Harvard seeks to clone human embryos

Harvard University scientists have asked their ethical review board to be allowed to produce cloned human embryos for disease research.
“We want to find new ways to study and hopefully cure diseases,” said Harvard biologist Douglas Melton.

Embryonic stem cells form about five days after sperm and egg unite. At that stage, they can become any type of body tissue and scientists hope to be able to the cells eventually can be coaxed to repair damaged tissues.
But harvesting stem cells from embryos kills the embryo, and some argue that it is tantamount to taking a life.


The issue is a hot topic in the presidential election. While President Bush has signed an executive order limiting federal help to all but existing stem cell lines, John Kerry supports increased stem cell research.

So far, only a South Korean team has successfully performed nuclear transfer with human cells. British scientists also have been received permission to conduct experiments.

Via Beverly Tang . More details in USA Today.

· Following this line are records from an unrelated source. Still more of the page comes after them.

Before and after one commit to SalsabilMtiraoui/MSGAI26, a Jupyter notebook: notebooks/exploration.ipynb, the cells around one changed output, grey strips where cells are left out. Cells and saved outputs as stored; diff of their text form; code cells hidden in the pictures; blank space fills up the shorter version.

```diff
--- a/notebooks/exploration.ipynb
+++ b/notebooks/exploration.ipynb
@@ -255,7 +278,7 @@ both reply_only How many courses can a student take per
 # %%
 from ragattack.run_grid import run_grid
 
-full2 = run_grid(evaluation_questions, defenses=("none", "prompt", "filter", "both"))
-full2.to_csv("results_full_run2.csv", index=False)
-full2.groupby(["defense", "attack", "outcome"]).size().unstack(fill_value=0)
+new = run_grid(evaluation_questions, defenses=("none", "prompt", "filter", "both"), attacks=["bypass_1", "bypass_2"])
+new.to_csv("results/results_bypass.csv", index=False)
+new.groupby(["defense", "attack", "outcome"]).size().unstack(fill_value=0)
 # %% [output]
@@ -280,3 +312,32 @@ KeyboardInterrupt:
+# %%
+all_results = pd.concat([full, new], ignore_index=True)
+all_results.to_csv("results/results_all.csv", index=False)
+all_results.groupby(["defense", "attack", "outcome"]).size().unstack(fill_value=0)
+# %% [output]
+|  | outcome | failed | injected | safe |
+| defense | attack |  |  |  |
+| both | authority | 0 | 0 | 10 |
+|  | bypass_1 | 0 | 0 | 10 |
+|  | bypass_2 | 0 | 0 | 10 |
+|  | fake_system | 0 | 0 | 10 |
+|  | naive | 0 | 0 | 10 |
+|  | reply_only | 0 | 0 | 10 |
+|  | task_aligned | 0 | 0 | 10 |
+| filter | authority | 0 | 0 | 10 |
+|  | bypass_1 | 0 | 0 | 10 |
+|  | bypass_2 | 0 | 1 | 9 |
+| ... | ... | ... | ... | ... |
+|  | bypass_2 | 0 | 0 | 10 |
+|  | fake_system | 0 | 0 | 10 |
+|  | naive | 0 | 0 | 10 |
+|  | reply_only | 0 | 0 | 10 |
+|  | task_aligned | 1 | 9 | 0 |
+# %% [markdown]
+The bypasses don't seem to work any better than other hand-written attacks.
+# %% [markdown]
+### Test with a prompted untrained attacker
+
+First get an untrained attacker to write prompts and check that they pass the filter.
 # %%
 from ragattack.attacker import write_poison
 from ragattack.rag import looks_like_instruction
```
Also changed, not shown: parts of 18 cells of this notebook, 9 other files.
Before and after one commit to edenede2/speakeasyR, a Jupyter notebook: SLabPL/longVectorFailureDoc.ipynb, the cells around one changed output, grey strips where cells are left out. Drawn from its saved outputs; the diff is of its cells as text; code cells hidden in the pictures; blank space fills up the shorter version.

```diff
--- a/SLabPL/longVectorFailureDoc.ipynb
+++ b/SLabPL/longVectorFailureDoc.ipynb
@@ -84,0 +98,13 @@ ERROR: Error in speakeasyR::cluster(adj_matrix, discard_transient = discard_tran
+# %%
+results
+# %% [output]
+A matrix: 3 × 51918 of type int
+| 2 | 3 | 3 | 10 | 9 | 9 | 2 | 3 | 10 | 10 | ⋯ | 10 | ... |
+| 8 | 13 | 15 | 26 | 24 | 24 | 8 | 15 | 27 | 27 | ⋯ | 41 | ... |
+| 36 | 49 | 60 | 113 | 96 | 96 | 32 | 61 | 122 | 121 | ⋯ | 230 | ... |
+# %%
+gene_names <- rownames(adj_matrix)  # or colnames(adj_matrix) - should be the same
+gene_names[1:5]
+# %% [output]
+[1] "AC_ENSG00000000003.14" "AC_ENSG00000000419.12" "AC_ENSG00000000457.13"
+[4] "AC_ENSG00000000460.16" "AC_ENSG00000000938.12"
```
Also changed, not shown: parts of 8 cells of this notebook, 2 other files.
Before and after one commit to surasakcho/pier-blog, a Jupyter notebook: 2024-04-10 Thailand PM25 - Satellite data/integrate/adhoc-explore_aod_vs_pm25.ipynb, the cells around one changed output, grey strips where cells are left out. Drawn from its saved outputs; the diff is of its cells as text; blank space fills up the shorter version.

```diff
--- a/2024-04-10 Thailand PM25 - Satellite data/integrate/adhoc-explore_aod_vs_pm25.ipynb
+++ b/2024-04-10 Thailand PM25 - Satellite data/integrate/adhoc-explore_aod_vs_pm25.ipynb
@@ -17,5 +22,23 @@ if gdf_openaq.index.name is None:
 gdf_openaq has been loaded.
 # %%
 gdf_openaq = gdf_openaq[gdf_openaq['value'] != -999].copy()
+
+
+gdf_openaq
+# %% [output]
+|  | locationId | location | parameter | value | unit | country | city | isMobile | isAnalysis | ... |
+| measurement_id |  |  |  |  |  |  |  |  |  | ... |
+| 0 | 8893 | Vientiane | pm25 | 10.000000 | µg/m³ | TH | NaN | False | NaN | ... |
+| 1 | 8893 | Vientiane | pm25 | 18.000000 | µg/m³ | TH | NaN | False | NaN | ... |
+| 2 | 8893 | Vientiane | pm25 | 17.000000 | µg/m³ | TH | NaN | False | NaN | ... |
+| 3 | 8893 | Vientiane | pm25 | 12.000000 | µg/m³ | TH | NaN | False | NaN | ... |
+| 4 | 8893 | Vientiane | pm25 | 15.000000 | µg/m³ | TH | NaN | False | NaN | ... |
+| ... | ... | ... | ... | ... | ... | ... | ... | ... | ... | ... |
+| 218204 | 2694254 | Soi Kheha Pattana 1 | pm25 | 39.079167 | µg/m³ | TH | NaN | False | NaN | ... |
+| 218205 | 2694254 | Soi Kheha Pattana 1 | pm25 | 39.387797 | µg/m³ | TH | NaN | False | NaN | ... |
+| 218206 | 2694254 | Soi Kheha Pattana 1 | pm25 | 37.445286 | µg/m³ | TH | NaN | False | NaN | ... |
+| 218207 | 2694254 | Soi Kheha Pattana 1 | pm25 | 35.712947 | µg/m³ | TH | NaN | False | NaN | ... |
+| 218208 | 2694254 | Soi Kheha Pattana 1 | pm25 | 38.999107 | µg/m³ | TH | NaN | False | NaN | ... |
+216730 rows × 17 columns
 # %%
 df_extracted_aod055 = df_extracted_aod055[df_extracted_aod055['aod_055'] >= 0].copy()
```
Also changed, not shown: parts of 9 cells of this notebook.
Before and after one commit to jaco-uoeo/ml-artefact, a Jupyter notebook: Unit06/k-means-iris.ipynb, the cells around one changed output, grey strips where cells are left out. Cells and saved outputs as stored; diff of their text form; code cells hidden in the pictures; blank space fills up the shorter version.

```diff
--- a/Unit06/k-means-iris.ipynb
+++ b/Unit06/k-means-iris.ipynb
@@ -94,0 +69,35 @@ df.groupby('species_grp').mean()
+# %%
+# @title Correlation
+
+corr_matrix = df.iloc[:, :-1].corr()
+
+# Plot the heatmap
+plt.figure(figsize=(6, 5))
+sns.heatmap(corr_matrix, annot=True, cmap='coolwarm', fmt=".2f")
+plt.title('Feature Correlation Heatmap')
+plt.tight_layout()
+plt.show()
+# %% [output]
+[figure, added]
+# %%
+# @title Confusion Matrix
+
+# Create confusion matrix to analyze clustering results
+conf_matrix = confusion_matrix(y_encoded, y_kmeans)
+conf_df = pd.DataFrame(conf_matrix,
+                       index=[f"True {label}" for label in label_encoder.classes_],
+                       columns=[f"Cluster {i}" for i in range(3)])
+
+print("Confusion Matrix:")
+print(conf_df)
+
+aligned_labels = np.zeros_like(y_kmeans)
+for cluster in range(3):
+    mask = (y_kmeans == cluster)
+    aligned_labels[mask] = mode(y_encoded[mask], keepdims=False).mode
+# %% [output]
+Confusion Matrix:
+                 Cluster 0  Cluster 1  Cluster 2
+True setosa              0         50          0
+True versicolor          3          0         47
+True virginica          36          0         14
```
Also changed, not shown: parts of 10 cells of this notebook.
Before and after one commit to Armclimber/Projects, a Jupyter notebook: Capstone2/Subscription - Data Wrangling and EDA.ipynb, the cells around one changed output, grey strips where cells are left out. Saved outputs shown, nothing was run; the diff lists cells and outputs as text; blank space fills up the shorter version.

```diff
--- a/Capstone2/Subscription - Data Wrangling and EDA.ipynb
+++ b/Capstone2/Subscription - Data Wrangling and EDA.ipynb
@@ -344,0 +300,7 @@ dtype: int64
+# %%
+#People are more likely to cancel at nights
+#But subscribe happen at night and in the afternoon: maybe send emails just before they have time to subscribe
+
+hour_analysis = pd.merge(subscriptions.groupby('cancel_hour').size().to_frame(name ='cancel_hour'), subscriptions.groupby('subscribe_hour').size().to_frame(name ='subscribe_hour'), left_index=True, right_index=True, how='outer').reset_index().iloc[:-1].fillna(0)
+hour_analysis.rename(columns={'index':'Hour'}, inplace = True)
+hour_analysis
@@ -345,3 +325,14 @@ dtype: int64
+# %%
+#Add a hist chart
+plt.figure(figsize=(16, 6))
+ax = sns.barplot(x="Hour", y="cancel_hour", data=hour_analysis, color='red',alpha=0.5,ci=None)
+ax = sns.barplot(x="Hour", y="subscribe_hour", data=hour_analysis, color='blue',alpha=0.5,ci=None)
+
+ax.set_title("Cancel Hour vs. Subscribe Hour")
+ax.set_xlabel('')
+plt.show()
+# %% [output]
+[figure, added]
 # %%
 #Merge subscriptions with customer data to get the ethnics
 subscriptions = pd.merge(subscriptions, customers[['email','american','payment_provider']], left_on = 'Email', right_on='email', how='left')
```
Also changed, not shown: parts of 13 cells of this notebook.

Get more insight about stem-cell research in the Science Network‘s first show, Stem Cells: Science, Ethics and Politics at the Crossroads.